Task inputs:
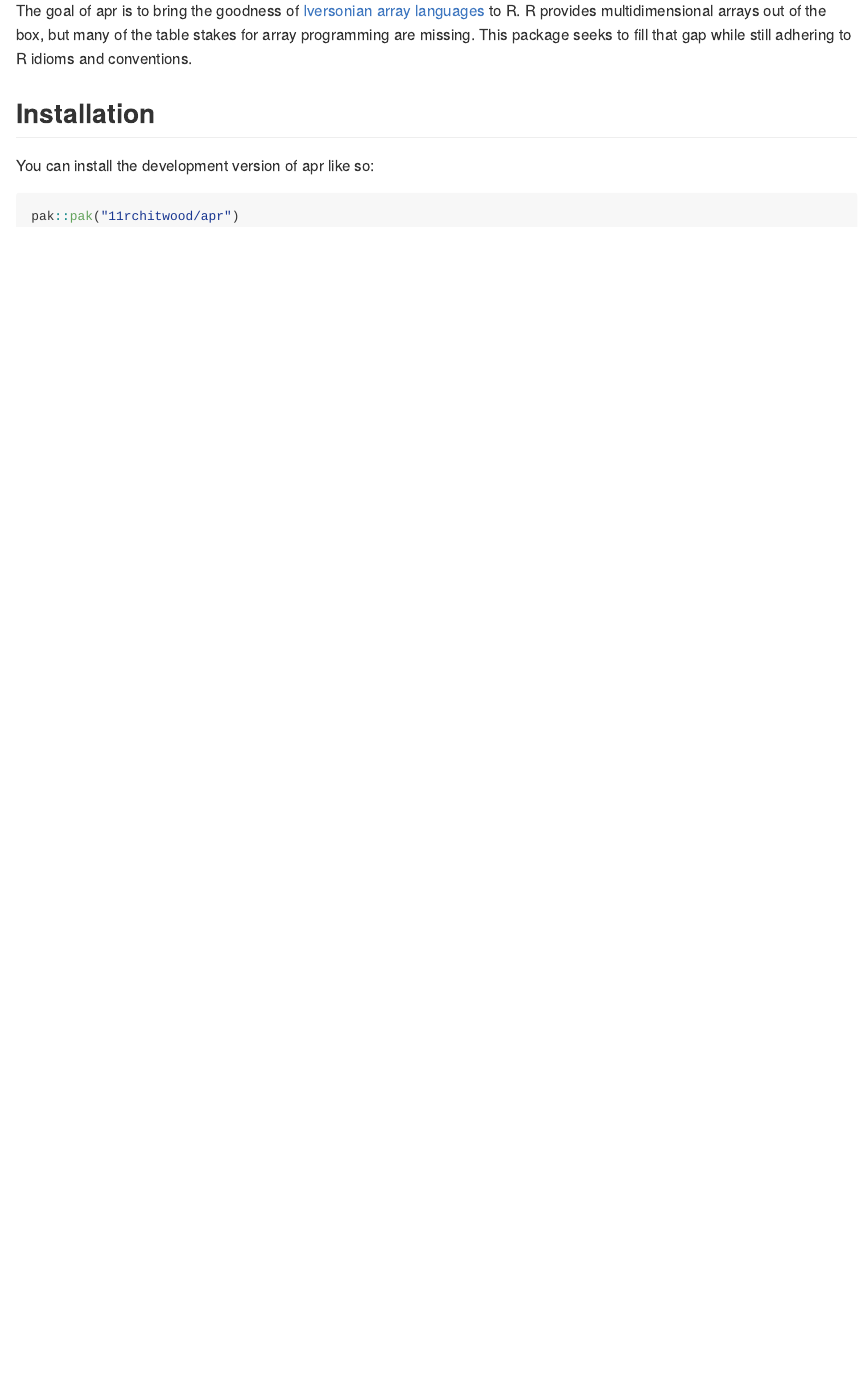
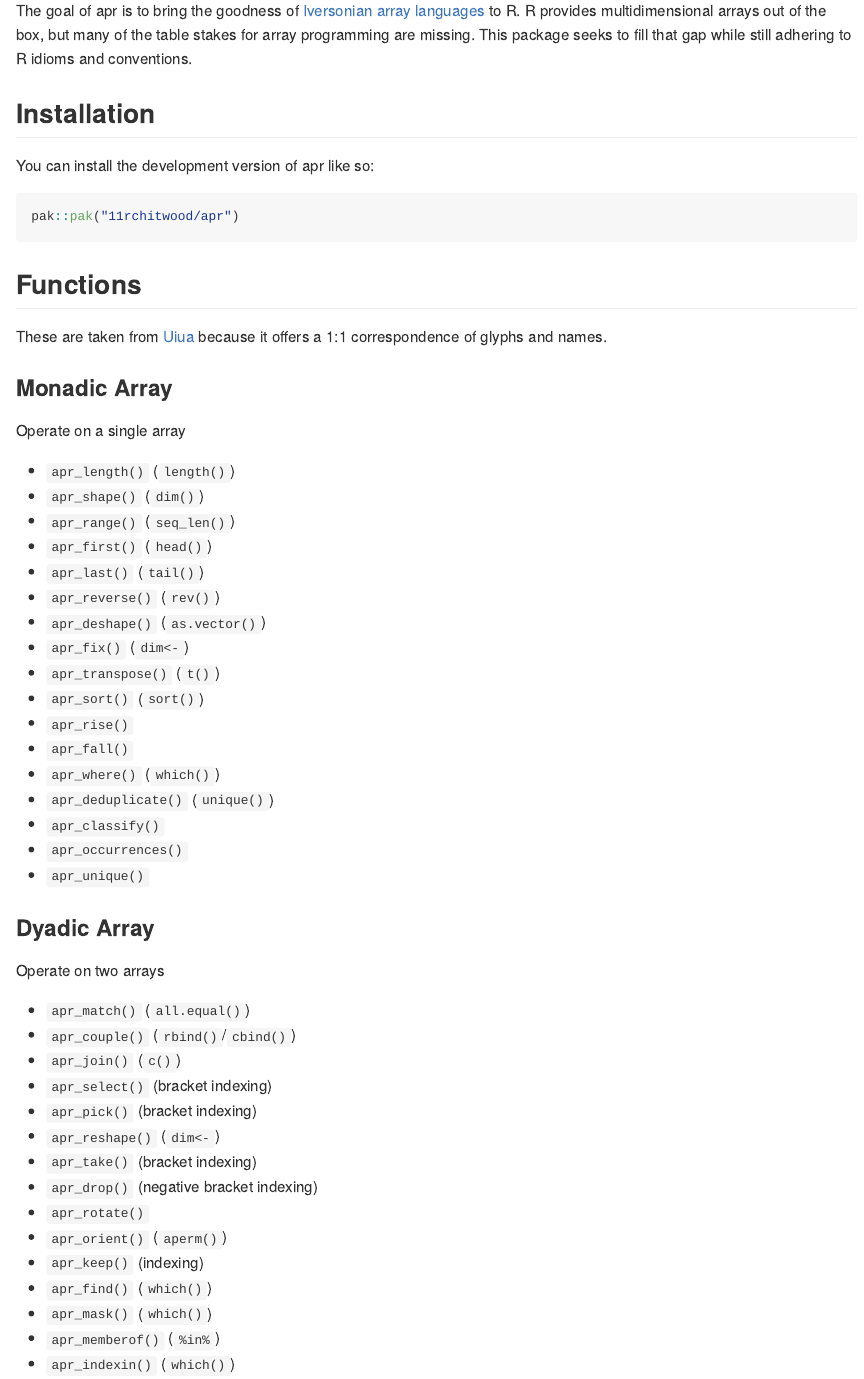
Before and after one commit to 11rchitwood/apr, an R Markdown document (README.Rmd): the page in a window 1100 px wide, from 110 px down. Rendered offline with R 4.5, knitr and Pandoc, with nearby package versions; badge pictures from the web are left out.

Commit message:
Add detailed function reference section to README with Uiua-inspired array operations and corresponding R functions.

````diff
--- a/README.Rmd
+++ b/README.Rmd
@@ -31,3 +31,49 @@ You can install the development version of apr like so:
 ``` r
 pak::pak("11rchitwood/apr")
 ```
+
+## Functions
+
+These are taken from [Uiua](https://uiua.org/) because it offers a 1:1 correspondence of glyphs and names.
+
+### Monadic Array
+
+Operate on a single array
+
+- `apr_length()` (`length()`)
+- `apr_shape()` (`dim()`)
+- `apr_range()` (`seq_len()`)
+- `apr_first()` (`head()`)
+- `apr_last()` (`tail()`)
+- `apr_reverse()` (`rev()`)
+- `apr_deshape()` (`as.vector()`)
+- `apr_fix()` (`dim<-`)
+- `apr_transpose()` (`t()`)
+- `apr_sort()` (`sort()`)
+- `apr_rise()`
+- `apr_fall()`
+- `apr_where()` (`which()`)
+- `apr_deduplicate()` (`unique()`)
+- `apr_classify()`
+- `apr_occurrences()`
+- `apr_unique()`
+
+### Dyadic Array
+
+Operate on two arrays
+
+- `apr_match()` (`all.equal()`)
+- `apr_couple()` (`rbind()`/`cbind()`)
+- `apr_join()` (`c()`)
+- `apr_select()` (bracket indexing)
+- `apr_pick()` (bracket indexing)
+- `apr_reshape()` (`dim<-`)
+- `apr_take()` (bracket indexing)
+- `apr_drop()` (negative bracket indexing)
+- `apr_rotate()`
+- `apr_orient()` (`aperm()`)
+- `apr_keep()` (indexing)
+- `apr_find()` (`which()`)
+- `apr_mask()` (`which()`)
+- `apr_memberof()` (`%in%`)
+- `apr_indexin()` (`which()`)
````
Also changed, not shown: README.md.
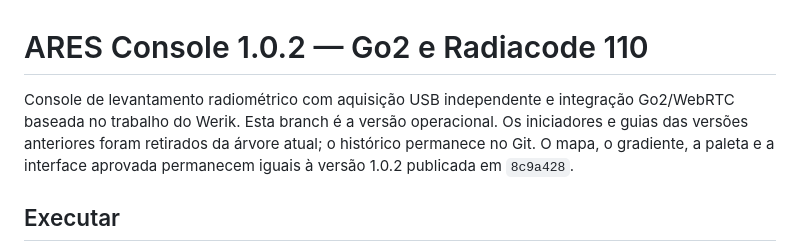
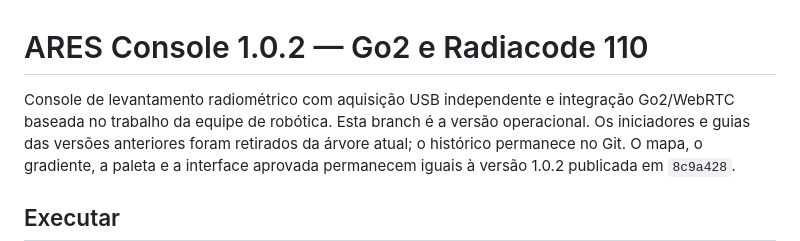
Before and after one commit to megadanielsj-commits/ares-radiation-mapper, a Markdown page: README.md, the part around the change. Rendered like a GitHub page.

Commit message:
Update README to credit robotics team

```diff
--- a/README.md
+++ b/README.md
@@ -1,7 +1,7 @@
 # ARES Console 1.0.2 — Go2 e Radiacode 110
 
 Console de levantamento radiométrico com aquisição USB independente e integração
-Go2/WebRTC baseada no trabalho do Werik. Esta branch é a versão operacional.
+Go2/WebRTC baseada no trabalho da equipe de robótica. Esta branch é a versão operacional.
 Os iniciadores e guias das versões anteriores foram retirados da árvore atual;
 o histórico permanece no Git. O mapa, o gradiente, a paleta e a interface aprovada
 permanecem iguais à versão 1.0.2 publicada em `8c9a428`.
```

Aim of the task: An exact copy of the records above is needed, free of pictures.

Solution to the problem:
Before and after one commit to 11rchitwood/apr, an R Markdown document (README.Rmd): the page in a window 1100 px wide, from 110 px down. Rendered offline with R 4.5, knitr and Pandoc, with nearby package versions; badge pictures from the web are left out.

Commit message:
Add detailed function reference section to README with Uiua-inspired array operations and corresponding R functions.

````diff
--- a/README.Rmd
+++ b/README.Rmd
@@ -31,3 +31,49 @@ You can install the development version of apr like so:
 ``` r
 pak::pak("11rchitwood/apr")
 ```
+
+## Functions
+
+These are taken from [Uiua](https://uiua.org/) because it offers a 1:1 correspondence of glyphs and names.
+
+### Monadic Array
+
+Operate on a single array
+
+- `apr_length()` (`length()`)
+- `apr_shape()` (`dim()`)
+- `apr_range()` (`seq_len()`)
+- `apr_first()` (`head()`)
+- `apr_last()` (`tail()`)
+- `apr_reverse()` (`rev()`)
+- `apr_deshape()` (`as.vector()`)
+- `apr_fix()` (`dim<-`)
+- `apr_transpose()` (`t()`)
+- `apr_sort()` (`sort()`)
+- `apr_rise()`
+- `apr_fall()`
+- `apr_where()` (`which()`)
+- `apr_deduplicate()` (`unique()`)
+- `apr_classify()`
+- `apr_occurrences()`
+- `apr_unique()`
+
+### Dyadic Array
+
+Operate on two arrays
+
+- `apr_match()` (`all.equal()`)
+- `apr_couple()` (`rbind()`/`cbind()`)
+- `apr_join()` (`c()`)
+- `apr_select()` (bracket indexing)
+- `apr_pick()` (bracket indexing)
+- `apr_reshape()` (`dim<-`)
+- `apr_take()` (bracket indexing)
+- `apr_drop()` (negative bracket indexing)
+- `apr_rotate()`
+- `apr_orient()` (`aperm()`)
+- `apr_keep()` (indexing)
+- `apr_find()` (`which()`)
+- `apr_mask()` (`which()`)
+- `apr_memberof()` (`%in%`)
+- `apr_indexin()` (`which()`)
````
Also changed, not shown: README.md.
Before and after one commit to megadanielsj-commits/ares-radiation-mapper, a Markdown page: README.md, the part around the change. Rendered like a GitHub page.

Commit message:
Update README to credit robotics team

```diff
--- a/README.md
+++ b/README.md
@@ -1,7 +1,7 @@
 # ARES Console 1.0.2 — Go2 e Radiacode 110
 
 Console de levantamento radiométrico com aquisição USB independente e integração
-Go2/WebRTC baseada no trabalho do Werik. Esta branch é a versão operacional.
+Go2/WebRTC baseada no trabalho da equipe de robótica. Esta branch é a versão operacional.
 Os iniciadores e guias das versões anteriores foram retirados da árvore atual;
 o histórico permanece no Git. O mapa, o gradiente, a paleta e a interface aprovada
 permanecem iguais à versão 1.0.2 publicada em `8c9a428`.
```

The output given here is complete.